When Singapore's Ministry of Education decided to revamp their math curriculum, they only have one goal in mind, that is, to maximize each child's potential.
They decided to do away with their current educational system and tried to stay away from traditional teaching.
They focused on addressing the flaws of the current system.
Kids, they decided, should not be boxed in their learning.
They should be allowed to expand their imaginations, see the application of their lessons and engage them in various activities.
Thus, they designed their new curriculum based on these guidelines.
The Global Trend What they did not realize is that it marked the start of a new global trend.
The success of their new curriculum is evidenced in the performance of the kids in the worldwide survey conducted by TIMSS or the Trends in Mathematics and Science Study.
Once the results were out, the world saw the difference it made.
They inquired further.
They want to know why it worked and why the teaching system they used to think was effective was in fact, not.
The fact that the kids who took the Singapore approach in math showed consistent performance is enough to prove that there is a need for change.
In time, countries began revamping their curriculums and started jumping on this global trend.
They began including Singapore math textbooks in their material lists.
Seminars are held for teachers to adapt to this new change.
3 Features of Singapore Math The new system focused on problem solving and the use of heuristic math methods.
They intended to use all the mental faculties of a child to allow them to enhance their learning.
So they thought of the concept that would achieve this.
Thus, Singapore math revolves on 3 core principles in all their methods - the use of concrete, visual and abstract methods.
Concrete Kids learn the best during game play.
Every lesson is done through experience.
Through the use of concrete objects, kids get to understand numbers and various math applications.
They know what three means when they are given only three objects.
By adding one more object to their collection, they get to understand what addition is.
By removing one item from their collection, they will understand the concept of subtraction.
They will understand that the concept of numbers extends to practical applications and real objects.
It's not just a number.
They will grasp the lessons better this way.
Visual Visual representation helps kids understand the math concepts better by providing an image that would represent the problems best.
Bar models are usually used wherein a bar is used to represent the number.
The total will be represented by the whole bar which is then divided into smaller parts.
This helps the kids analyze the essence of addition, subtraction, multiplication and division.
They know that each part is essential to form the whole bar.
To teach the kids the difference of two numbers, two bars will be used so they will be able to compare and contrast.
Abstract This is what we're used to.

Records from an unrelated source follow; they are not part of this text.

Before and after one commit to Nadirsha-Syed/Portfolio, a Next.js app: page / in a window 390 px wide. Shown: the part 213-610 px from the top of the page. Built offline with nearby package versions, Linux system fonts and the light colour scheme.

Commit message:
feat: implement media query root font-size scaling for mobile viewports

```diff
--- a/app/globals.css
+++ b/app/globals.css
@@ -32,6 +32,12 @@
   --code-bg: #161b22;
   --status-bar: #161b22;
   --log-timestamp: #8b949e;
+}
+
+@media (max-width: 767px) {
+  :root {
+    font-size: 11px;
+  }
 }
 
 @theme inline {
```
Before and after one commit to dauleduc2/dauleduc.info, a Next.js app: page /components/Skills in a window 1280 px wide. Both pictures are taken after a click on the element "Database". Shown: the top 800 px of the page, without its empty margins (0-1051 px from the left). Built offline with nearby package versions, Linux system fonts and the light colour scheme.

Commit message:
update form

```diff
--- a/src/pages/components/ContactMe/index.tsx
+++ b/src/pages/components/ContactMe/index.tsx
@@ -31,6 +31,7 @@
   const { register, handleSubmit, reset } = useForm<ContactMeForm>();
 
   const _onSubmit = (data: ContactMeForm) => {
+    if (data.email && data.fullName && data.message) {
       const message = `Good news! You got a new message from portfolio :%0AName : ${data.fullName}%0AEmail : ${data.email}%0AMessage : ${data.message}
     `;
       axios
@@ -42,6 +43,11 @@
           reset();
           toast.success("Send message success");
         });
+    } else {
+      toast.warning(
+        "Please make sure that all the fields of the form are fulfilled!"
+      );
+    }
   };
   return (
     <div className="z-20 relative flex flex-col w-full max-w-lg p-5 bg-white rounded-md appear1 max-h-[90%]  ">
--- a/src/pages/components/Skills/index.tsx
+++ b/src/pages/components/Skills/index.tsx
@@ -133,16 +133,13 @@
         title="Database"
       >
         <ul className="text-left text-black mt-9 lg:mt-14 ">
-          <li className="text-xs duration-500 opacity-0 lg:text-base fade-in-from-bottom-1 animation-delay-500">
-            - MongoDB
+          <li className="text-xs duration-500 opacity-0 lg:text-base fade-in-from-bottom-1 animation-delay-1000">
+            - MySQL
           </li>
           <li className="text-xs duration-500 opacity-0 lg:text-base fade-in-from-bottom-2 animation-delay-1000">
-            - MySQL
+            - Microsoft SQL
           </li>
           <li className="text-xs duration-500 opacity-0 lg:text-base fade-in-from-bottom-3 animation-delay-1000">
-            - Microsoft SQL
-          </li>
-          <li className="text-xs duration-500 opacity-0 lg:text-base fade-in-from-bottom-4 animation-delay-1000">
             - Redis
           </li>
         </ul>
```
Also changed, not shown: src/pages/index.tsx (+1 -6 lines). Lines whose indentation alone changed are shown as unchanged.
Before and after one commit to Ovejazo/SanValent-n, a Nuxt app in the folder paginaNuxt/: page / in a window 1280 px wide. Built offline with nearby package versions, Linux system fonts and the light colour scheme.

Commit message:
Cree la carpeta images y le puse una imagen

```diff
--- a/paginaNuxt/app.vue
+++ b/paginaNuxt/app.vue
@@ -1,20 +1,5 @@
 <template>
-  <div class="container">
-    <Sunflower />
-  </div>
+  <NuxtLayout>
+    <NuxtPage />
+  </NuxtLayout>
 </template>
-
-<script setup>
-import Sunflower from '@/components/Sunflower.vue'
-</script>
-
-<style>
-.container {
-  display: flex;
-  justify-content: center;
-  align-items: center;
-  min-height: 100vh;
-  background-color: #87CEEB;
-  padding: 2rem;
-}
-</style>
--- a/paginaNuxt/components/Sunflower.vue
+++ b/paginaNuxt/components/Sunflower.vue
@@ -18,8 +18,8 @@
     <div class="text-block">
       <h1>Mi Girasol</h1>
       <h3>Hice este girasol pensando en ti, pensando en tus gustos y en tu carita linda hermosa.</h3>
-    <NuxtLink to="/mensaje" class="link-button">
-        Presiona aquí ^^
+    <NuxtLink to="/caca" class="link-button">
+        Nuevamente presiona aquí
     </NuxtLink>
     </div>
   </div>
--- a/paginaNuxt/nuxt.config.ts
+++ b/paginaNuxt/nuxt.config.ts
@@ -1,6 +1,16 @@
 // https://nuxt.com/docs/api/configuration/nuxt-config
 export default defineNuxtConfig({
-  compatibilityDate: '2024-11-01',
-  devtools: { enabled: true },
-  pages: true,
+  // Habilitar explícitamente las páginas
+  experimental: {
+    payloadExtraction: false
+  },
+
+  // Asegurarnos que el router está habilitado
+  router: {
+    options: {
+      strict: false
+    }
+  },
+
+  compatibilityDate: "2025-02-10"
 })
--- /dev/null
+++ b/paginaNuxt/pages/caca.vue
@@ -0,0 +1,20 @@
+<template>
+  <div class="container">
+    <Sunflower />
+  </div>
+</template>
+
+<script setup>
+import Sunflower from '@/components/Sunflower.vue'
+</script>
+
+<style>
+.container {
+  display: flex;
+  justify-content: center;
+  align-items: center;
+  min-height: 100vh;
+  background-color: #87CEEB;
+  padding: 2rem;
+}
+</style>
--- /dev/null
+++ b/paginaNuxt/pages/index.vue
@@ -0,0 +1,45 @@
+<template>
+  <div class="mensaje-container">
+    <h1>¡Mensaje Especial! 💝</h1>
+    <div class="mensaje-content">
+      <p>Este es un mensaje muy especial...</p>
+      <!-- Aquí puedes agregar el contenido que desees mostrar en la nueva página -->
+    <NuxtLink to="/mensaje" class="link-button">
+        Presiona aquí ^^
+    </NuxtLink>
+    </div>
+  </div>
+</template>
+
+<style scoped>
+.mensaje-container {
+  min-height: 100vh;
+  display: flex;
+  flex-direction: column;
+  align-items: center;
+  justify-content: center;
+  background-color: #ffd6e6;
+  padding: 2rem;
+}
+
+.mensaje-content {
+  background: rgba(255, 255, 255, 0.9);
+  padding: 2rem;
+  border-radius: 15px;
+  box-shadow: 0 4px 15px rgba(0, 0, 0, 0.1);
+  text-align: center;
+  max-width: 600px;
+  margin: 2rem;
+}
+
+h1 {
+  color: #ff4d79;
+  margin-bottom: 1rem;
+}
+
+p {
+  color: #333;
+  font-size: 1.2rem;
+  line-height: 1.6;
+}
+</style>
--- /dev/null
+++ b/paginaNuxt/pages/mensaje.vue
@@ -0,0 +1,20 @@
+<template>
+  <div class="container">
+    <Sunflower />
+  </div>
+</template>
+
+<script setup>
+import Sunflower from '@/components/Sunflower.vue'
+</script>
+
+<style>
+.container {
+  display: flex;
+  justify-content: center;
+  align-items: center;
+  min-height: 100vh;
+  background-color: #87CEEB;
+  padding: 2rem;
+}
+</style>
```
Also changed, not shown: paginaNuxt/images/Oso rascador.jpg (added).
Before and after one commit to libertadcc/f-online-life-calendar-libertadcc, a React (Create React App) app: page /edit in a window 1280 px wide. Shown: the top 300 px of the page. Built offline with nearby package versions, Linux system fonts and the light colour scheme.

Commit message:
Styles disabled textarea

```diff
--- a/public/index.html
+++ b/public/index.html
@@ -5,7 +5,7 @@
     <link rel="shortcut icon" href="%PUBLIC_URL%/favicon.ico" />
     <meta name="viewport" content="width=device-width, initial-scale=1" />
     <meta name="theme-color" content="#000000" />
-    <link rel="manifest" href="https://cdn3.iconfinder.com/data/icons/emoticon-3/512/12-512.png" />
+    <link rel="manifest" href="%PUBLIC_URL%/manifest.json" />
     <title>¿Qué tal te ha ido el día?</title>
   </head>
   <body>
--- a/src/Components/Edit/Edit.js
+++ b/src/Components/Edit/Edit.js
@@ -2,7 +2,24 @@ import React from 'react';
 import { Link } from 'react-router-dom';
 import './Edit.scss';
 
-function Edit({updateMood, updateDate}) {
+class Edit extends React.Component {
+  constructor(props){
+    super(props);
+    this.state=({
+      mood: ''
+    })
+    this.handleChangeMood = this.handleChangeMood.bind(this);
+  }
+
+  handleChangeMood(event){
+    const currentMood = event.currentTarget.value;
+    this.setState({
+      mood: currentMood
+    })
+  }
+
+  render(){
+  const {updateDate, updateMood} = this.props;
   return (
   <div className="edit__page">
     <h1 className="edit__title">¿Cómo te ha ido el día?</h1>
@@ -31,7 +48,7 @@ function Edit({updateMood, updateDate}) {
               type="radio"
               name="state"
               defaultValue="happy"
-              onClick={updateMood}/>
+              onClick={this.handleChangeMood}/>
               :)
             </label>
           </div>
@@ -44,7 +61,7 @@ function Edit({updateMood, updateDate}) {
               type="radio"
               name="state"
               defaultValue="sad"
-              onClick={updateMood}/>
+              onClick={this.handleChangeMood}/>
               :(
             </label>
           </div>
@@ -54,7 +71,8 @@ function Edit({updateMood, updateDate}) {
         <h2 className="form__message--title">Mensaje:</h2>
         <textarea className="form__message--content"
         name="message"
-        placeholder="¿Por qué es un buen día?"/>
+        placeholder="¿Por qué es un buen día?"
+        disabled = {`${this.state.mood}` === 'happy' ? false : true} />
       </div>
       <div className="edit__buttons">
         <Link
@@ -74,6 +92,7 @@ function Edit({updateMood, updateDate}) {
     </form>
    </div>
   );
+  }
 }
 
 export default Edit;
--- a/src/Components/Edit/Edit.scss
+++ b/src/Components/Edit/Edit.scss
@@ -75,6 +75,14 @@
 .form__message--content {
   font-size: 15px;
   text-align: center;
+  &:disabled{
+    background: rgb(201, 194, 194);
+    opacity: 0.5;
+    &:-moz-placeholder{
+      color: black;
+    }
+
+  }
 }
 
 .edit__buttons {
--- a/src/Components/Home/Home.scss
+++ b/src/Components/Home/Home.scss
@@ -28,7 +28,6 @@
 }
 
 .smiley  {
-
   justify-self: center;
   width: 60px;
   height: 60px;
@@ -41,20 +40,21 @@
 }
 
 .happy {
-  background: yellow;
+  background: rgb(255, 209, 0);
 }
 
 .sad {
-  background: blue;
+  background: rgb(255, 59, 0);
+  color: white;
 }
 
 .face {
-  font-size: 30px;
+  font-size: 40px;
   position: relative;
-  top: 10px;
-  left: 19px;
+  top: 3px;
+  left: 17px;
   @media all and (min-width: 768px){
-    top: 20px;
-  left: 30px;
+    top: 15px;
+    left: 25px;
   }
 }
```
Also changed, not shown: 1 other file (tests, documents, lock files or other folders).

Only after a child can understand the concept of numbers and math applications through the first two methods will they be able to address a math problem in the abstract method.
They would make use of numbers and symbols in addressing mathematical problems to arrive at the correct answer.